• WHAT THE EXERCISE ASKS
Below are records. Find each line in them that holds the word "imap" and copy it.

[Records contained in a dataset]
============
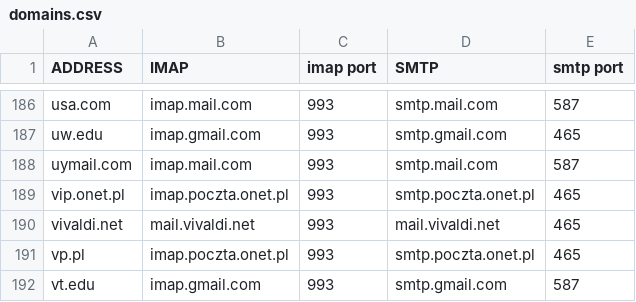
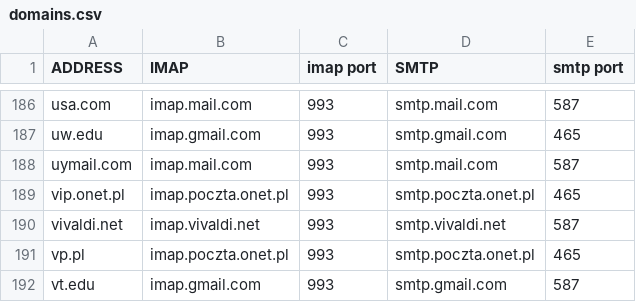
Before and after one commit to archive-of-deleted-repositories/jamesob__mutt-wizard, a CSV file: share/domains.csv, drawn as a sheet; only a part is shown, gaps mark what is left out.

Commit message:
fix: fix vivaldi settings

```diff
--- a/share/domains.csv
+++ b/share/domains.csv
@@ -189,3 +189,3 @@ uymail.com,imap.mail.com,993,smtp.mail.com,587
 vip.onet.pl,imap.poczta.onet.pl,993,smtp.poczta.onet.pl,465
-vivaldi.net,mail.vivaldi.net,993,mail.vivaldi.net,465
+vivaldi.net,imap.vivaldi.net,993,smtp.vivaldi.net,587
 vp.pl,imap.poczta.onet.pl,993,smtp.poczta.onet.pl,465
```
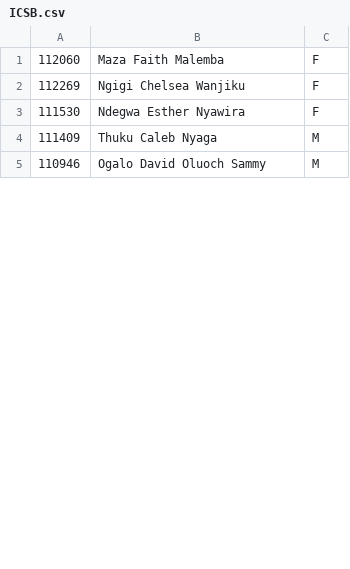
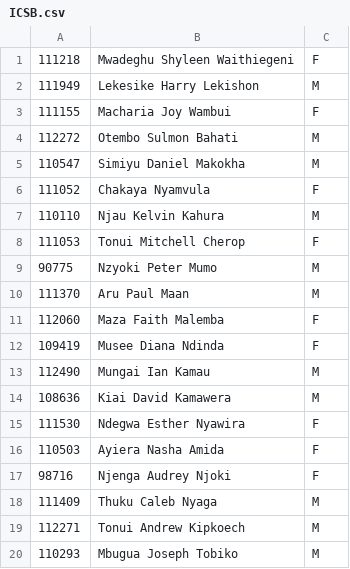
Before and after one commit to amani-usagi/Merg-and-Sort-CPP, a CSV file: csvoutput/ICSB.csv, drawn as a sheet; only a part is shown; the shorter side is filled out with more unchanged rows; the diff covers the shown part only.

```diff
--- a/csvoutput/ICSB.csv
+++ b/csvoutput/ICSB.csv
@@ -1,4 +1,20 @@
+111218,Mwadeghu Shyleen Waithiegeni,F
+111949,Lekesike Harry Lekishon,M
+111155,Macharia Joy Wambui,F
+112272,Otembo Sulmon Bahati,M
+110547,Simiyu Daniel Makokha,M
+111052,Chakaya Nyamvula,F
+110110,Njau Kelvin Kahura,M
+111053,Tonui Mitchell Cherop,F
+90775,Nzyoki Peter Mumo,M
+111370,Aru Paul Maan,M
 112060,Maza Faith Malemba,F
-112269,Ngigi Chelsea Wanjiku,F
+109419,Musee Diana Ndinda,F
+112490,Mungai Ian Kamau,M
+108636,Kiai David Kamawera,M
 111530,Ndegwa Esther Nyawira,F
+110503,Ayiera Nasha Amida,F
+98716,Njenga Audrey Njoki,F
 111409,Thuku Caleb Nyaga,M
+112271,Tonui Andrew Kipkoech,M
+110293,Mbugua Joseph Tobiko,M
```
Also changed, not shown: 13 added rows, 24 removed rows and 19 moved rows elsewhere in this file, csvoutput/ICSA.csv, 10 other files.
============
• FINAL ANSWER
@@ -189,3 +189,3 @@ uymail.com,imap.mail.com,993,smtp.mail.com,587
 vip.onet.pl,imap.poczta.onet.pl,993,smtp.poczta.onet.pl,465
+vivaldi.net,imap.vivaldi.net,993,smtp.vivaldi.net,587
 vp.pl,imap.poczta.onet.pl,993,smtp.poczta.onet.pl,465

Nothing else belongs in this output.